Loch Long Salmon says it is exploring options after its proposal to build what would have been Scotland’s first semi-closed containment salmon farm was rejected by government planners on Monday.
Among these options is to appeal the decision to the Scottish Government.
The plan was to build the farm in Beinn Reithe near Arrochar. The site was chosen because it is sheltered, has deep water and is geographically isolated from other salmon farms while being strategically located near a potential shore base site.
Loch Long Salmon touted the project as “transformative” for Scottish aquaculture.
However, Long Long locals objected to the plan and urged their lawmakers to block it. On Monday, Loch Lomond and the Trossachs National Park Authority heeded the recommendation of the park planners to reject the proposal.

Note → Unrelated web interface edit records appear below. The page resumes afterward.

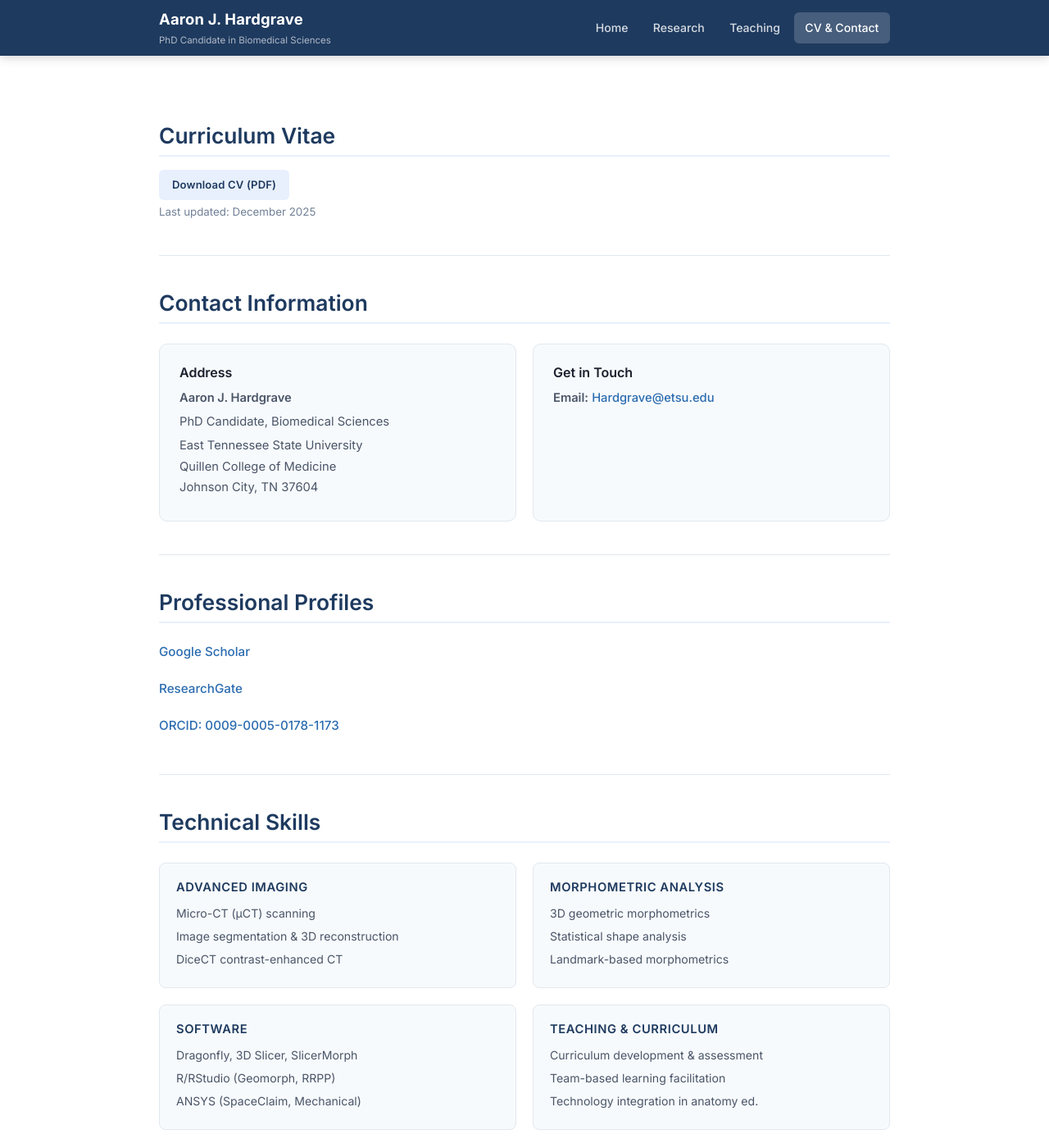
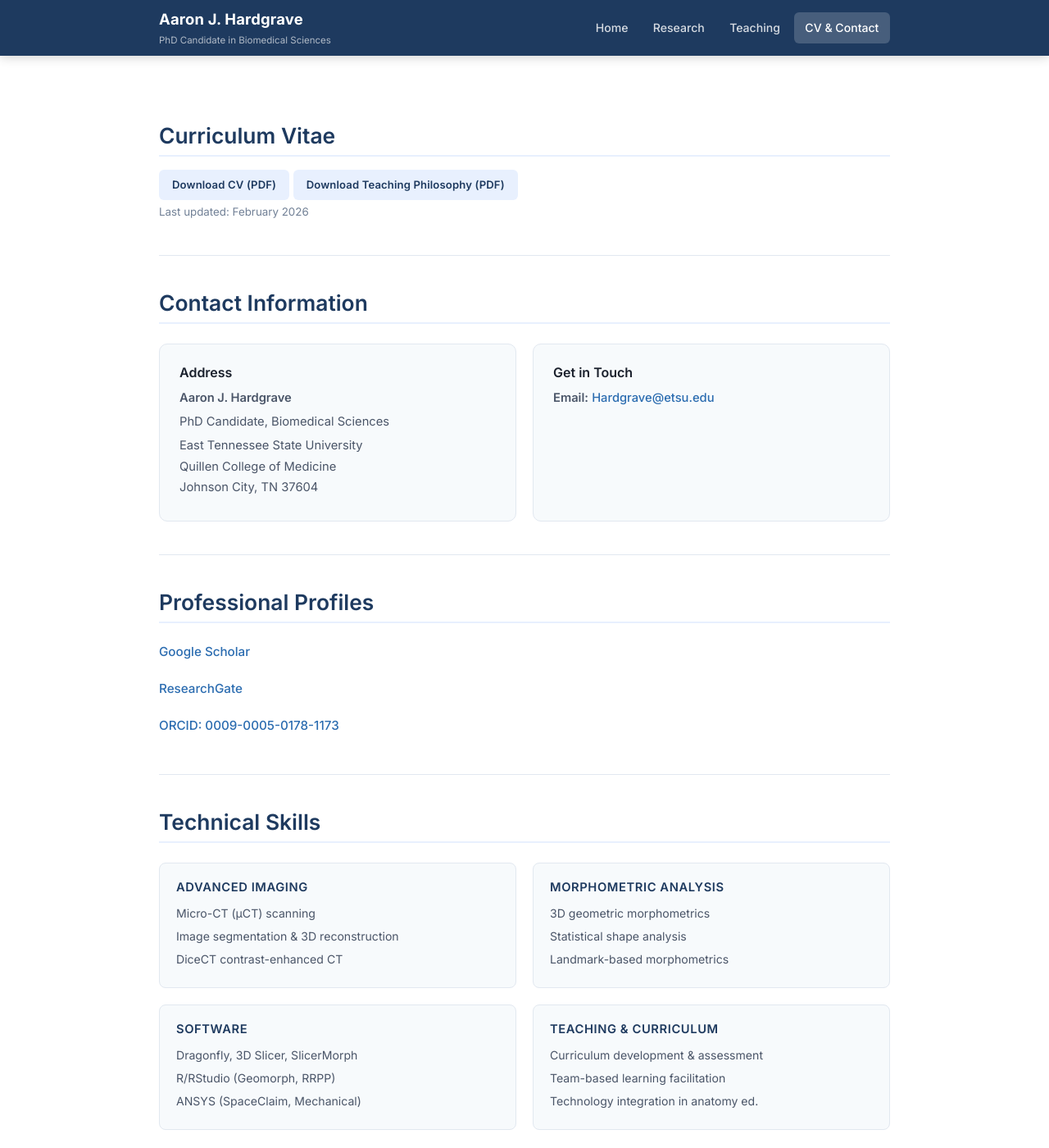
Before and after one commit to AaronHardgrave/AaronHardgrave.github.io, a Jekyll site: the page built from cv.md, in a window 1280 px wide and 1400 px high. Shown: the whole window at 82% size. Built offline with Jekyll 4.4.1, drawn with Linux system fonts in a browser that asks for light colours; some of the changed text lies outside the part shown.

Commit message:
Update CV to 2026, add HAPS membership, add teaching philosophy download
- Update CV download link to Hardgrave_Aaron_CV_Research_2026.pdf
- Add Teaching Philosophy PDF download button on CV page
- Add Human Anatomy and Physiology Society (HAPS) to Professional Memberships
- Update homepage CV download link to match
- Update "Last updated" date to February 2026

https://claude.ai/code/session_01KoBm3LxT2FxcVNDtTf37fh

```diff
--- a/cv.md
+++ b/cv.md
@@ -6,8 +6,9 @@ title: CV & Contact
 ## Curriculum Vitae
 
 <p>
-  <a href="files/Hardgrave_Aaron_CV_2025.pdf" class="btn btn-primary btn-sm" style="color: var(--primary); background: var(--primary-bg);">Download CV (PDF)</a>
-  <br><small style="color: var(--text-light);">Last updated: December 2025</small>
+  <a href="files/Hardgrave_Aaron_CV_Research_2026.pdf" class="btn btn-primary btn-sm" style="color: var(--primary); background: var(--primary-bg);">Download CV (PDF)</a>
+  <a href="files/Hardgrave_TeachingPhilosophy_Feb2026.pdf" class="btn btn-primary btn-sm" style="color: var(--primary); background: var(--primary-bg);">Download Teaching Philosophy (PDF)</a>
+  <br><small style="color: var(--text-light);">Last updated: February 2026</small>
 </p>
 
 ---
```
Also changed, not shown: other parts of cv.md (+1 -0 lines), index.md (+1 -1 lines).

Member of the Scottish Parliament Ross Greer, echoed the objections, saying that while the development of new technology is welcome, “it is totally inappropriate to test it out by putting the largest fish farm in Scotland into such a sensitive area of a national park, especially with the added loss of ancient woodland on the shore.”
Stewart Hawthorn, managing director of Loch Long Salmon, lamented the project’s rejection, despite it gathering support in some quarters.

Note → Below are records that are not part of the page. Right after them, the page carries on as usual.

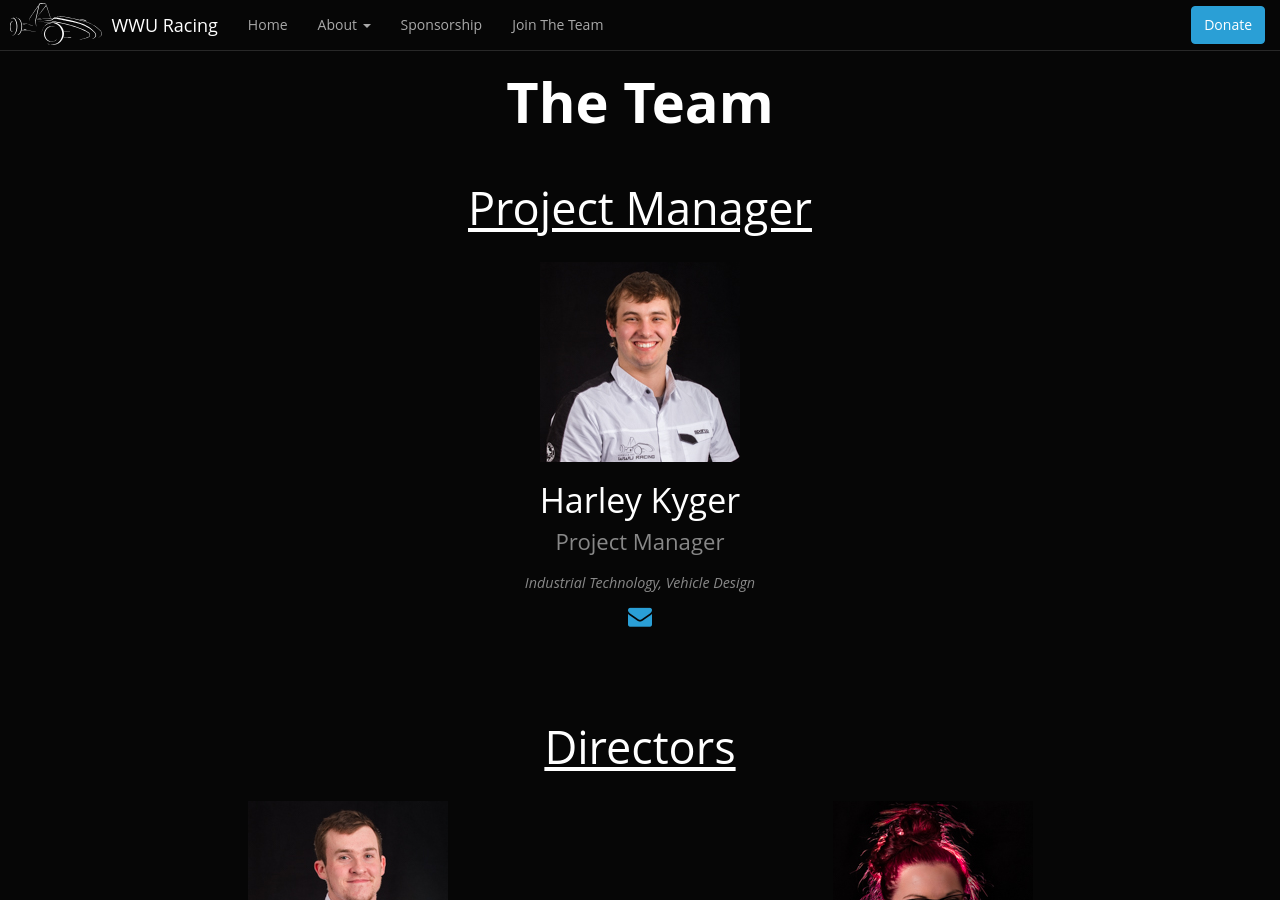
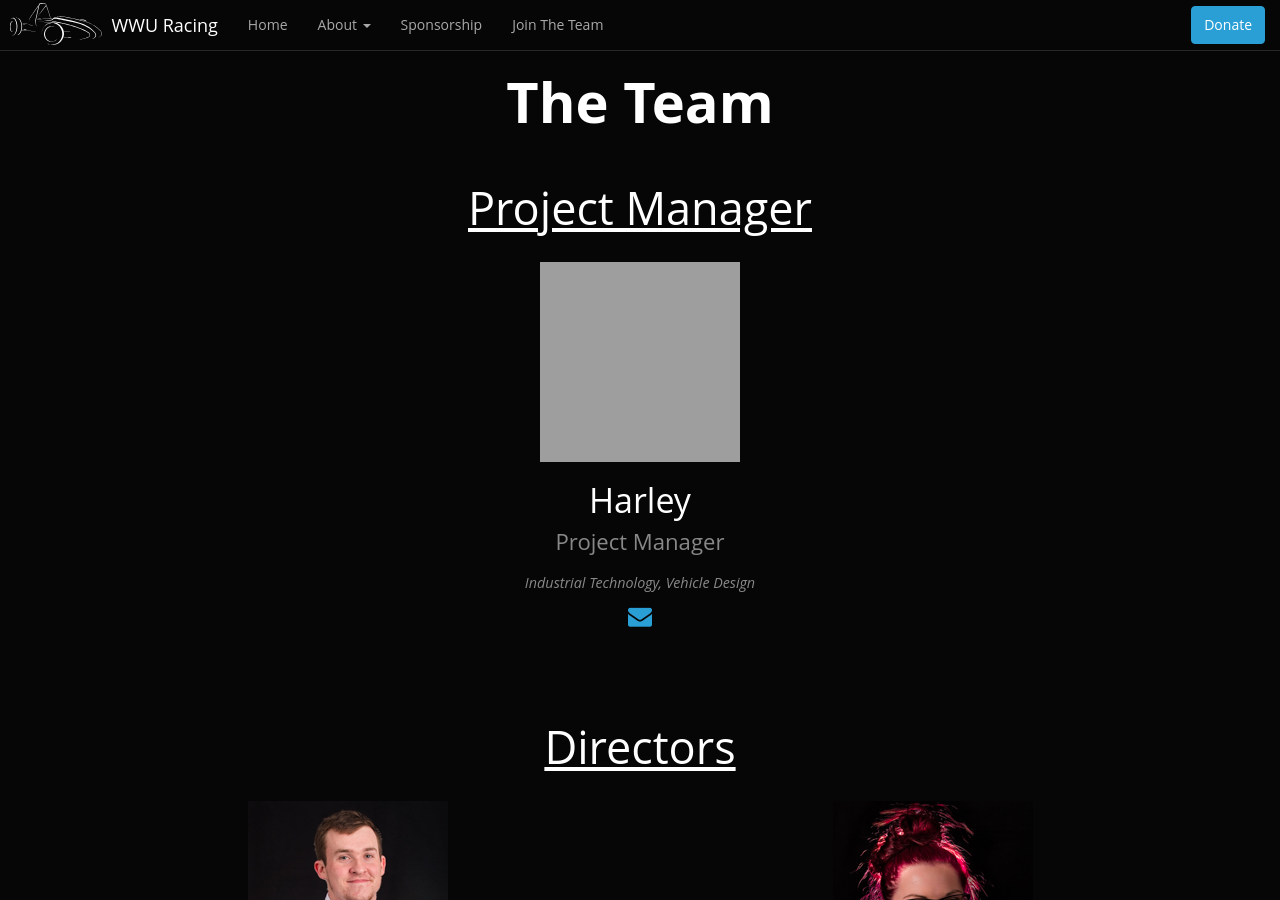
Before and after one commit to wwuracingGH/wwuracingGH.github.io, a Jekyll site: the page built from about/roster.html, in a window 1280 px wide and 900 px high. Built offline with Jekyll 4.4.1, drawn with Linux system fonts in a browser that asks for light colours; some web fonts are replaced.

Commit message:
Update roster.yml

```diff
--- a/_data/roster.yml
+++ b/_data/roster.yml
@@ -1,6 +1,6 @@
 - heading: Project Manager
   members:
-    - name: Harley Kyger
+    - name: Harley
       title: Project Manager
       major: Industrial Technology, Vehicle Design
 
```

“The national park board have missed an opportunity to sensitively use the natural resources within the park to support local communities and fulfill their mission to improve the wider environment beyond the borders of the park. In doing so they have gone against the wishes of the community, expert advisers, national regulators and a cross-party group of elected officials,” he told local media.
“There are a range of options available to us to continue our efforts to bring the benefits of semi-closed containment aquaculture to Loch Long. We will explore those options carefully over the coming days and weeks before deciding on the next steps.”